§ **Brief**
Return the data exactly, without pictures.

(Data extracted from a collection)
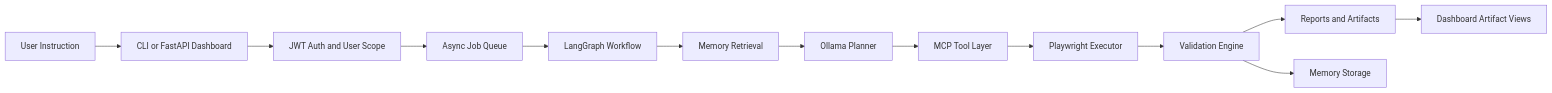
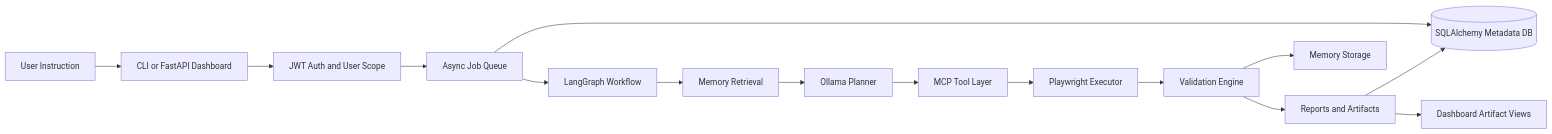
The diagram in README.md (nexusBL/SentinelAI), drawn with Mermaid before and after one commit. The commit also changed other lines of this file and 34 other files, not shown here.

````diff
--- a/README.md
+++ b/README.md
@@ -34,15 +34,17 @@
 ```mermaid
 flowchart LR
     U[User Instruction] --> UI[CLI or FastAPI Dashboard]
     UI --> AUTH[JWT Auth and User Scope]
     AUTH --> J[Async Job Queue]
+    J --> DB[(SQLAlchemy Metadata DB)]
     J --> G[LangGraph Workflow]
     G --> MR[Memory Retrieval]
     MR --> P[Ollama Planner]
     P --> MCP[MCP Tool Layer]
     MCP --> E[Playwright Executor]
     E --> V[Validation Engine]
     V --> R[Reports and Artifacts]
+    R --> DB
     V --> MW[Memory Storage]
     R --> D[Dashboard Artifact Views]
 ```
````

§ **Written answer**
The diagram in README.md (nexusBL/SentinelAI), drawn with Mermaid before and after one commit. The commit also changed other lines of this file and 34 other files, not shown here.

````diff
--- a/README.md
+++ b/README.md
@@ -34,15 +34,17 @@
 ```mermaid
 flowchart LR
     U[User Instruction] --> UI[CLI or FastAPI Dashboard]
     UI --> AUTH[JWT Auth and User Scope]
     AUTH --> J[Async Job Queue]
+    J --> DB[(SQLAlchemy Metadata DB)]
     J --> G[LangGraph Workflow]
     G --> MR[Memory Retrieval]
     MR --> P[Ollama Planner]
     P --> MCP[MCP Tool Layer]
     MCP --> E[Playwright Executor]
     E --> V[Validation Engine]
     V --> R[Reports and Artifacts]
+    R --> DB
     V --> MW[Memory Storage]
     R --> D[Dashboard Artifact Views]
 ```
````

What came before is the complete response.